The Cuban populace has had connectivity issues with the 35 new Wi-Fi hotspots on the Island. Cuban state run journal Granma released an article on July 28th describing how the Cuban people are having a problematic time accessing these hotspots through their mobile phones. ETECSA, the Cuban state telecommunications company, has a policy for access where the users connect to the hotpots through temporary cards. These pre-paid cards last for only 30 days at  a cost of 2 CUC per hour (approx ($2 USD); which is more the average Cuban’s daily wage.

This temporary card system is inefficient on its own right, but the average Cuban mobile phone cannot connect to these hotspots due to the low-end bandwidth capabilities of their cellphones. The new hotspots bandwidth is designed for connection via laptops, tablets, and smartphones. The average Cuban owns a simple mobile phone and the vast majority do not have access to higher end devices, ie smartphones, tablets, etc, to connect to the internet. Samsung mobile phones have also had issues accessing internet at the new hotspots. The only way Samsung mobile phone users have found to connect to the internet is by deactivating the SIM card during Wi-Fi use.

Hardware issues with these new hotspots are not the only issue, as the actual web portal used to gain access is also proving problematic. The web portal www.portal.nauta.cu from which accounts are managed and basic operations such as changing passwords, recharging the phone (refers to as “prepaid minutes”) or transferring an account balance from one account to another has raised doubts from users. This page, where navigation is free and does not consume data, should be opened from a browser (Chrome, Internet Explorer, Firefox, etc.), after which you have to enter the address of the user and authenticate with username and password, so that it opens properly. This complexity leads to many errors, and therefore, headaches for the average hotspot user.

The limiting nature of these hotspots stunts the “growth” of the Cuban people in being able to communicate and access information. A Microsoft blog post, which was interestingly enough quickly removed from their website, alluded to Microsoft developing an initiative called Empower Cuba at a Microsoft sponsored Hackathon. Empower Cuba would heavily use the new hotspots on the island to simply empower the Cuban populace through the use of technology. A Microsoft promoter of Empower Cuba, Sacha Arozarena Valladares, describes the Cubans as “hackers by nature” due to the Cuban’s everyday struggles of living on an island proliferated with archaic technology. Sacha believes that the hackathon could help foster innovation on an island that has been isolated for decades.

The Cuban government’s unwillingness to expand Wi-Fi, or even speedily address current issues with the limited connection points that do exist, points to a pattern of behavior on the part of the Cuban government to deliberately delay, and more so inhibit open internet access for the vast majority of the Cuban people. In fact, many Granma readers did not hesitate to make known their views on the new wireless connection installed in the country.
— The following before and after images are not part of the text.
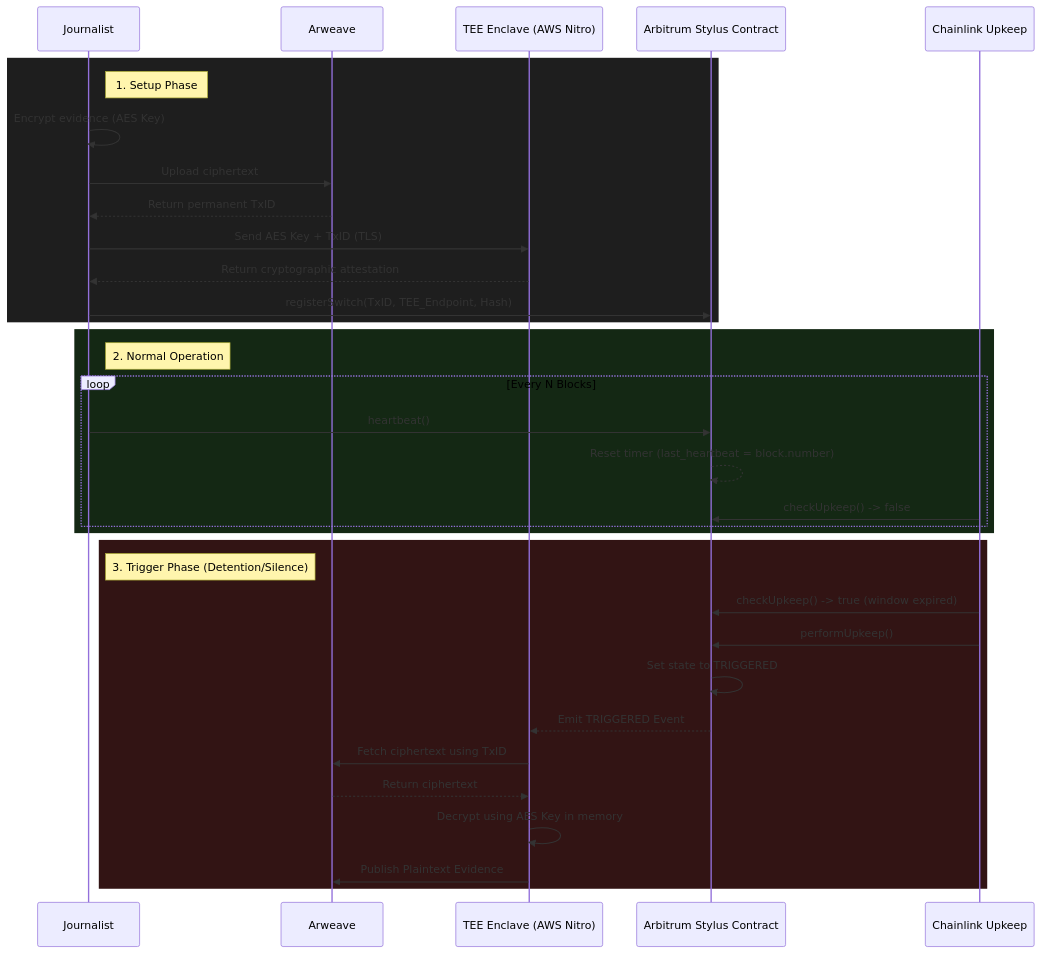
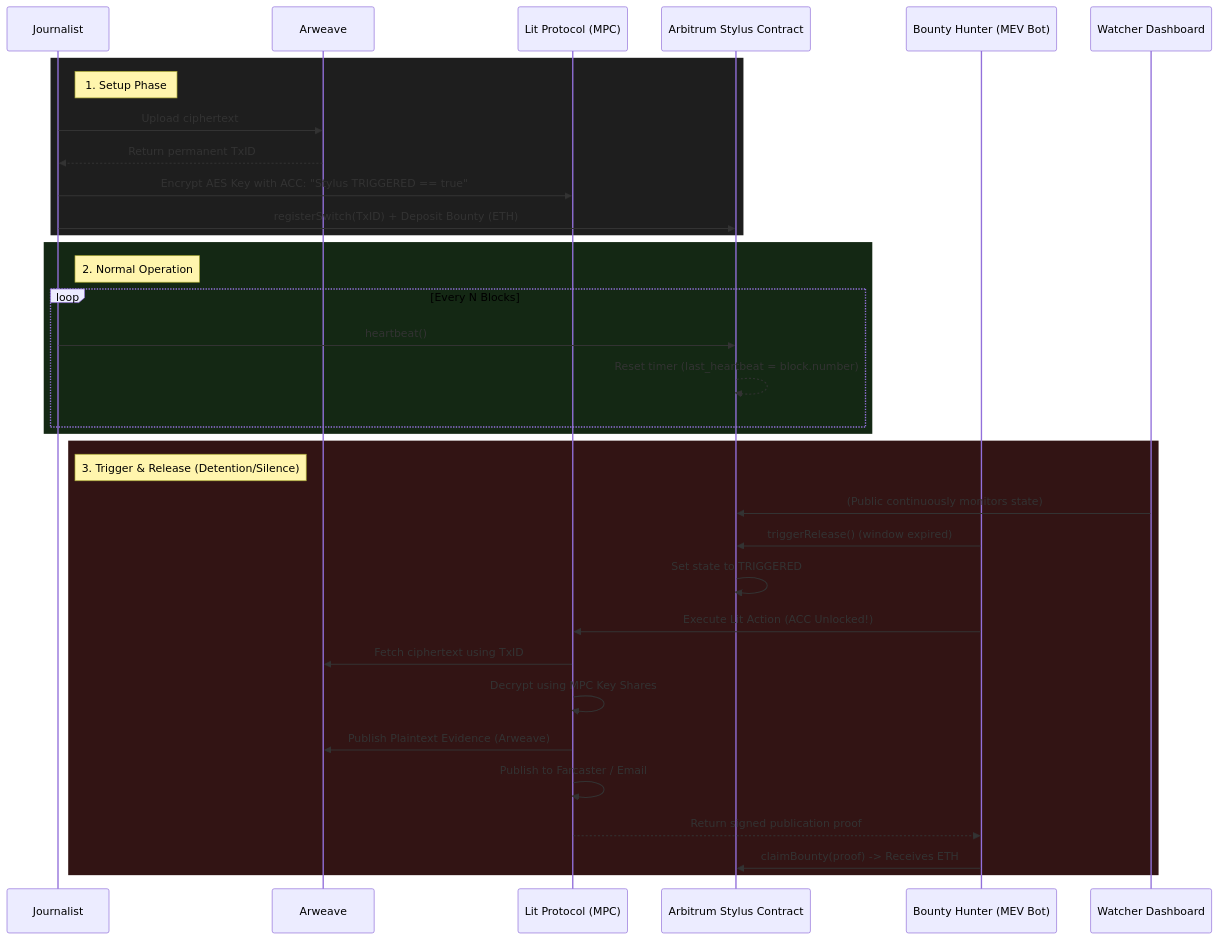
Before and after one commit to Amrit-mishra07/Vault_bomb: the diagram in README.md, drawn with Mermaid. The commit also changed other lines of this file and 2478 other files, not shown here.

Commit message:
feat: migrate to Lit Protocol architecture, add bounties, and watcher dashboard

````diff
--- a/README.md
+++ b/README.md
@@ -30,42 +30,42 @@
 ```mermaid
 sequenceDiagram
     participant J as Journalist
     participant A as Arweave
-    participant T as TEE Enclave (AWS Nitro)
+    participant Lit as Lit Protocol (MPC)
     participant S as Arbitrum Stylus Contract
-    participant C as Chainlink Upkeep
+    participant B as Bounty Hunter (MEV Bot)
+    participant W as Watcher Dashboard
     
     %% Setup Phase
     rect rgb(30, 30, 30)
     note right of J: 1. Setup Phase
-    J->>J: Encrypt evidence (AES Key)
     J->>A: Upload ciphertext
     A-->>J: Return permanent TxID
-    J->>T: Send AES Key + TxID (TLS)
-    T-->>J: Return cryptographic attestation
-    J->>S: registerSwitch(TxID, TEE_Endpoint, Hash)
+    J->>Lit: Encrypt AES Key with ACC: "Stylus TRIGGERED == true"
+    J->>S: registerSwitch(TxID) + Deposit Bounty (ETH)
     end
     
     %% Normal Operation
     rect rgb(20, 40, 20)
     note right of J: 2. Normal Operation
     loop Every N Blocks
         J->>S: heartbeat()
         S-->>S: Reset timer (last_heartbeat = block.number)
-        C->>S: checkUpkeep() -> false
     end
     end
     
     %% Trigger Phase
     rect rgb(50, 20, 20)
-    note right of J: 3. Trigger Phase (Detention/Silence)
-    C->>S: checkUpkeep() -> true (window expired)
-    C->>S: performUpkeep()
+    note right of J: 3. Trigger & Release (Detention/Silence)
+    W->>S: (Public continuously monitors state)
+    B->>S: triggerRelease() (window expired)
     S->>S: Set state to TRIGGERED
-    S-->>T: Emit TRIGGERED Event
-    T->>A: Fetch ciphertext using TxID
-    A-->>T: Return ciphertext
-    T->>T: Decrypt using AES Key in memory
-    T->>A: Publish Plaintext Evidence
+    B->>Lit: Execute Lit Action (ACC Unlocked!)
+    Lit->>A: Fetch ciphertext using TxID
+    Lit->>Lit: Decrypt using MPC Key Shares
+    Lit->>A: Publish Plaintext Evidence (Arweave)
+    Lit->>Lit: Publish to Farcaster / Email
+    Lit-->>B: Return signed publication proof
+    B->>S: claimBounty(proof) -> Receives ETH
     end
 ```
````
They complained the download speeds are so slow that readers have a hard time downloading a 110 kilobyte video. Some of them write in the comments section of the state run media outlet that instead of solving problems “so that customers do not have to face them, they ask the customer to solve them.” The Cuban government’s reluctance to help the populace actually forces the hands of Cubans to become these “natural hackers” and find a solution on their own terms. But eventually, that may be for the better, especially if it leads to tearing down Cuba’s cyber wall, and connecting Cuba once and for all.

To learn more about what you can do right now to help “Connect Cuba”, please click here.